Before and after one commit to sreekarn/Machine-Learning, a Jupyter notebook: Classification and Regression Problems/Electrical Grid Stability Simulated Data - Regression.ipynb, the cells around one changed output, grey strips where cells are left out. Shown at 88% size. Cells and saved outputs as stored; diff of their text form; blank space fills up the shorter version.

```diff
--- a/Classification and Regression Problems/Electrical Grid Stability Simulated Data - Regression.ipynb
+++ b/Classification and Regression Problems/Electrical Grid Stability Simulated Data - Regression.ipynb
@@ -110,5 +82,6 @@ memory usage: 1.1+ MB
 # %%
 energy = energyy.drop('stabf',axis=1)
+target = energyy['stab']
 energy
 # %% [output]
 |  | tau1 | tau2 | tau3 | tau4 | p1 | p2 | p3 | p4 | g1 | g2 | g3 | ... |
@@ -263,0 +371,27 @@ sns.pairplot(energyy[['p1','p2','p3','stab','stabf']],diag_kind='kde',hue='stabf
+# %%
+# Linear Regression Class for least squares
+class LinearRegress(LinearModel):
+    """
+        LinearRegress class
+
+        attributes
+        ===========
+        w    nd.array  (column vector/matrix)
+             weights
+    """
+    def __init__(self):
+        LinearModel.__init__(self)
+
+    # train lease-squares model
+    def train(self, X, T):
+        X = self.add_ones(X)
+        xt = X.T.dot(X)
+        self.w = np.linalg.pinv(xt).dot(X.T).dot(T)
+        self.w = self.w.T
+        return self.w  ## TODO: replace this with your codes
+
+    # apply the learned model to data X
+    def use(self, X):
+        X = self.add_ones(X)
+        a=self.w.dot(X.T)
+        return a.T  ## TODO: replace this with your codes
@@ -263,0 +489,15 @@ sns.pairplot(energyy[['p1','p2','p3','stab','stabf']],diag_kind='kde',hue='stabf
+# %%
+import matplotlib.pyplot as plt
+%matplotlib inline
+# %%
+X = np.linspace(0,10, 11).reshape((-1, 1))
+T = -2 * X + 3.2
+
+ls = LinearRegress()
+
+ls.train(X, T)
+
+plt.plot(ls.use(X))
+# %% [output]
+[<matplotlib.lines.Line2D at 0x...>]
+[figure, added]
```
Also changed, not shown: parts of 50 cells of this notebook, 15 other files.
──────
What the task requires:
Copy out every line from the data above in which the word "self" occurs.

Task output:
+    def __init__(self):
+        LinearModel.__init__(self)
+    def train(self, X, T):
+        X = self.add_ones(X)
+        self.w = np.linalg.pinv(xt).dot(X.T).dot(T)
+        self.w = self.w.T
+        return self.w  ## TODO: replace this with your codes
+    def use(self, X):
+        X = self.add_ones(X)
+        a=self.w.dot(X.T)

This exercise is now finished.